In the United States each state legislature independently decides whether DNA can be sampled from arrestees or convicts. In 2006, the New Mexico state legislature passed Katie's Bill, a law that requires the police to take DNA samples from suspects in most felony arrests. Previous New Mexico laws required DNA to be sampled only from convicted felons. The bill is named for Katie Sepich, whose 2003 murder went unsolved until her killer's DNA entered the database in 2005 when he was convinced of another felony. Her killer had been arrested, but not convicted, for burglary prior to 2005.

Opponents of the law assert that it infringes on the privacy and rights of the innocent. While Katie’s Law does allow cleared suspects to petition to have their DNA samples purged from the state database, the purging happens only after the arrest. Civil liberties advocates say that Katie's Bill still raises the question of Fourth Amendment violations against unreasonable search and seizure and stress that the law could be abused to justify arrests made on less than probable cause just to obtain DNA evidence.

As of September 2007, all 50 states have laws that require convicted sex offenders to submit DNA, 44 states have laws that require convicted felons to submit DNA, 9 states require DNA samples from those convicted of certain misdemeanors, and 11 states—including Alaska, Arizona, California, Kansas, Louisiana, Minnesota, New Mexico, North Dakota, Tennessee, Texas, and Virginia—have laws authorizing arrestee DNA sampling.

Potential Advantages and Disadvantages of Banking Arrestee DNA


  • Major crimes often involve people who also have committed other offenses. Having DNA banked potentially could make it easier to identify suspects, just as fingerprint databases do.
  • Innocent people currently are incarcerated for crimes they did not commit; if DNA samples had been taken at the time of arrest, these individuals could have been proven innocent and thereby avoided incarceration..
  • Banking arrestees' DNA instead of banking only that of convicted criminals could result in financial savings in investigation, prosecution, and incarceration.

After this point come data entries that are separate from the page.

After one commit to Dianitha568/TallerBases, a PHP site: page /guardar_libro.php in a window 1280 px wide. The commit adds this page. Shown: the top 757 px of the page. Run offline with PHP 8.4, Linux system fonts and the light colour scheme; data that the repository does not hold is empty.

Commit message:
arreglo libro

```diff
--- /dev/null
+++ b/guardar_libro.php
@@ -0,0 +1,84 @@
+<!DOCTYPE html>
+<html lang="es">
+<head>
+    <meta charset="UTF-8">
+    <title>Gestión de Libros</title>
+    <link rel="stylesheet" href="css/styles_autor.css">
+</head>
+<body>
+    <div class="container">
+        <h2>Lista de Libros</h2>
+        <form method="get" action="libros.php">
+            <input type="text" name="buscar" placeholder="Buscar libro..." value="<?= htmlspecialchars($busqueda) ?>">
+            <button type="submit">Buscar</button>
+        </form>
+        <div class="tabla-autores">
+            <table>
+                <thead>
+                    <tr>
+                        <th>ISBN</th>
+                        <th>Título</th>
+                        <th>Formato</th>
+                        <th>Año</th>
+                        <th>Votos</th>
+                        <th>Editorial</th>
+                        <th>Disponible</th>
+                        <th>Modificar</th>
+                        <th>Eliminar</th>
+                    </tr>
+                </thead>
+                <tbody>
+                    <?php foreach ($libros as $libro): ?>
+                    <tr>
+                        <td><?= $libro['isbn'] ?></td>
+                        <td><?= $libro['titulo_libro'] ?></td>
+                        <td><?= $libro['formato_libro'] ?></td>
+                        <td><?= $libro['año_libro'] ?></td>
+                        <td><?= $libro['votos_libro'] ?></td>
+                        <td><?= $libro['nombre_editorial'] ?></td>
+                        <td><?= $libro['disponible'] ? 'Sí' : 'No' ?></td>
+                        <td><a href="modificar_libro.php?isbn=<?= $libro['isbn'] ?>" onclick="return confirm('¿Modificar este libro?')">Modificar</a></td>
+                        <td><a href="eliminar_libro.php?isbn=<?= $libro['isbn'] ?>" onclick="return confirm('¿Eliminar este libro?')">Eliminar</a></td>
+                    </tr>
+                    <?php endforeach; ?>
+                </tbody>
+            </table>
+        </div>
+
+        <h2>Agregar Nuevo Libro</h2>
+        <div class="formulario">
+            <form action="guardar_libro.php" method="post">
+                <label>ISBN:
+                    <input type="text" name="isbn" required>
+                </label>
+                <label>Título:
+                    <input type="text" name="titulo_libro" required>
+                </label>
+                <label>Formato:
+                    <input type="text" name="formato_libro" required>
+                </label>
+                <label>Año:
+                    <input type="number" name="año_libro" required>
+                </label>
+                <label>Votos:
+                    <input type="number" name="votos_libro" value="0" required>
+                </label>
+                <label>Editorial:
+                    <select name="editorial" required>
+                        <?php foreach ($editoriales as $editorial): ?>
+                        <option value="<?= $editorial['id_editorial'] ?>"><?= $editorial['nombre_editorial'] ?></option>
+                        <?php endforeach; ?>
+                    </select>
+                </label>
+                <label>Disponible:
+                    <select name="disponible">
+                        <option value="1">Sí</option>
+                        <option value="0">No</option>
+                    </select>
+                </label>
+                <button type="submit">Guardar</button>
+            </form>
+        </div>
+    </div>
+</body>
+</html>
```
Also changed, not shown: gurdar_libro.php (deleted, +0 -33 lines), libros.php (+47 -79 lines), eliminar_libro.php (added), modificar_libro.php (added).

  • Arrestees often are found innocent of crimes. The retention of innocent people's DNA raises significant ethical and social issues.
  • If people’s DNA is in police databases, they might be identified as matches or partial matches to DNA found at crime scenes. This occurs even with innocent people, for instance, if an individual had been at a crime scene earlier or had a similar DNA profile to the actual criminal.
  • Sensitive genetic information, such as family relationships and disease susceptibility, can be obtained from DNA samples. Police, forensic science services, and researchers using the database have access to people’s DNA without their consent. This can be seen as an intrusion of personal privacy and a violation of civil liberties.
  • Studies of the United Kingdom’s criminal database, which retains the DNA samples of all suspects, show that ethnic minorities are over represented in the population of arrestees and are, therefore, overrepresented in the criminal DNA database. This raises the concern of an institutionalized ethnic bias in the criminal justice system.
  • Even the most secure database has a chance of being compromised.

DNA Forensics Links

All text is available under the terms of the GNU Free Documentation License (see Copyrights for details). Disclaimers. Wikipedia is powered by MediaWiki, an open source wiki engine.

Questions or Comments?
Copyright © 1999 EdInformatics.com
All Rights Reserved.